These drivers are forcing Asset Managers to ask themselves the following key questions:

  • How should I be approaching automation?
  • Which processes respond best to automation?
  • What should I be doing next?

How should I be approaching automation?

First and foremost, it is vital to understand each process step in the workflow and make it as lean as possible before applying automation. This is to guard against automating inefficient processes, which will magnify the errors and result in costly rework further down the line.

Once process optimisation has taken place, the use cases for automation need to be identified and prioritised based on the highest value to the user. Collaboration between Business and Technology functions is crucial to input into the automation solution, since the chosen software will become part of the IT estate if successful. Finally, a proof of concept or trial period should be run in partnership with the automation provider and internal teams to gain early sight of the automated solution and the potential benefits when applied to a process. 

Which processes respond best to automation?

Historically, the best use cases have been processes which are stable, highly manual and repetitive, and carry a degree of high risk.
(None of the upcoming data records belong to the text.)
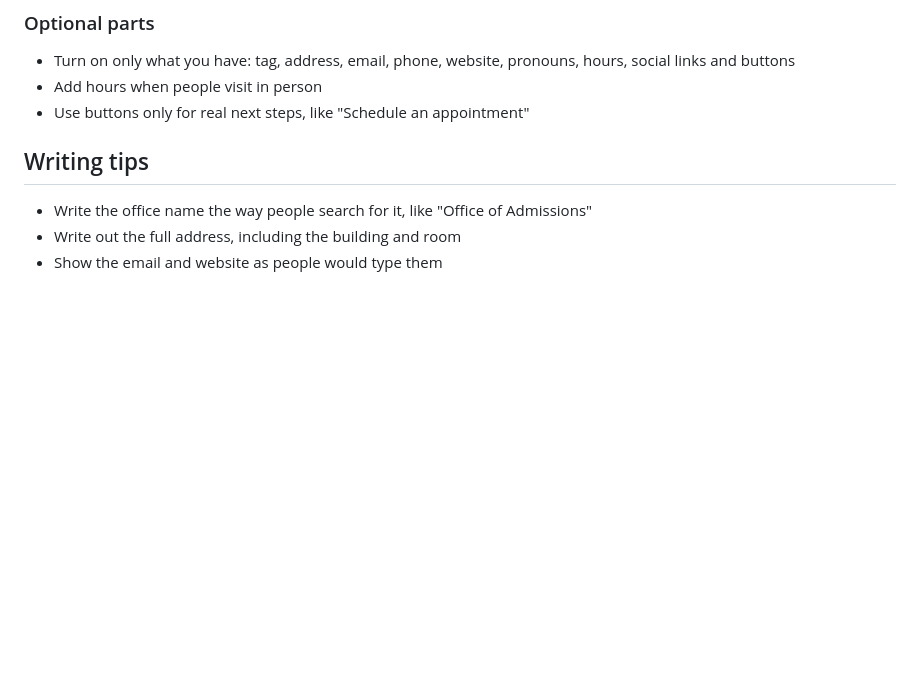
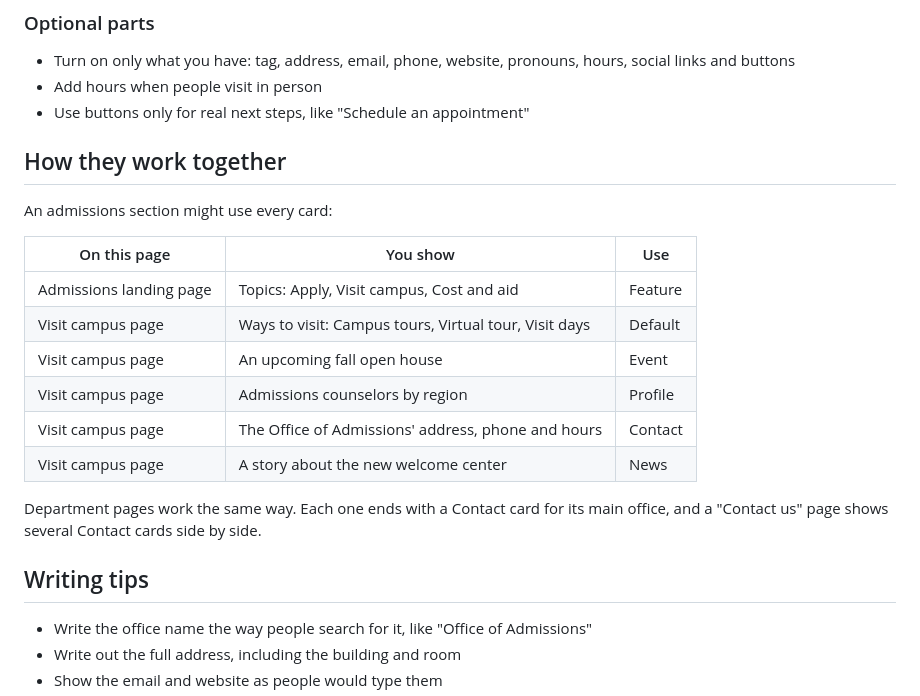
Before and after one commit to manselldesign/rivet-component-guide, a Markdown page: docs/card-contact.md, the part around the change. Rendered like a GitHub page; blank space fills up the shorter version.

Commit message:
Update 2026-10-20 13:29

```diff
--- a/docs/card-contact.md
+++ b/docs/card-contact.md
@@ -27,6 +27,21 @@ A contact card shows people how to reach an office, team or department. It puts
 - Turn on only what you have: tag, address, email, phone, website, pronouns, hours, social links and buttons
 - Add hours when people visit in person
 - Use buttons only for real next steps, like "Schedule an appointment"
+
+## How they work together
+
+An admissions section might use every card:
+
+| On this page | You show | Use |
+| --- | --- | --- |
+| Admissions landing page | Topics: Apply, Visit campus, Cost and aid | Feature |
+| Visit campus page | Ways to visit: Campus tours, Virtual tour, Visit days | Default |
+| Visit campus page | An upcoming fall open house | Event |
+| Visit campus page | Admissions counselors by region | Profile |
+| Visit campus page | The Office of Admissions' address, phone and hours | Contact |
+| Visit campus page | A story about the new welcome center | News |
+
+Department pages work the same way. Each one ends with a Contact card for its main office, and a "Contact us" page shows several Contact cards side by side.
 
 ## Writing tips
 - Write the office name the way people search for it, like "Office of Admissions"
```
Whilst this continues to be relevant, automation is increasingly being organised around an overall strategy such as improving the Client Experience. This is supported by our 2020 AM Digital Readiness Survey where we see client facing areas such as Client Reporting, Sales Enablement and Onboarding benefitting most from automation. This is a shift from siloed automation that solves discrete problems within a specific business function to automation that covers end-to-end processes involving multiple business teams with enterprise-wide coordination.


What should I be doing next?

There are four steps Asset Managers should take now to drive greater levels of automation. These are built on Agile methodologies which deliver change by getting ideas to market more quickly, and creating solutions that are more attuned to the needs of users.

  1. Define the vision for automation – develop the overall automation strategy and articulate the role of automation within the organisation, and how it adds value and benefit.
  2. Select the automation use cases – create a backlog of processes for automation and group into themes, before picking the use cases which will deliver the highest-value items for the user
  3. Develop the candidate MVP – design, build, and test a small-scale automation solution. Gather feedback quickly from users for iterative development
  4. Scale out successful outcomes – use the findings from the MVP to finalise the solution and start to apply automation to more areas of the organisation

Automation spans multiple functions and requires a joined-up approach to deliver scale and efficiency. Asset Managers need to ensure they are organised around this with the right strategy, structure, skillsets, processes and technology.

Here at Alpha, we are experts in supporting clients with their Automation journey. If you would like to find out more about the topics raised in this article or would like to discuss the Automation challenges faced by your organisation, please get in touch.

About the Authors

Anthony Boakye-Mensah

Anthony is a Manager at Alpha with over nine years' experience within asset and wealth management. He has experience in helping clients optimise processes across multiple functional areas using industry recognised enterprise systems and low-code technology.

Darren Chim

Darren is a Manager at Alpha with more than 8 years Financial Services and Consulting experience. He has delivered Distribution and Digital transformation projects covering a mix of sales and marketing strategy, client experience, organisational design, and implementing new ways of working. He has successfully managed the review of a new digital and marketing operating model for a global asset manager to support the integration following a merger, and has previously led the design of the UK Distribution operating model at a global manager which involved conducting market analysis and designing a new data-led client segmentation model to support a new proposition strategy to improve sales effectiveness.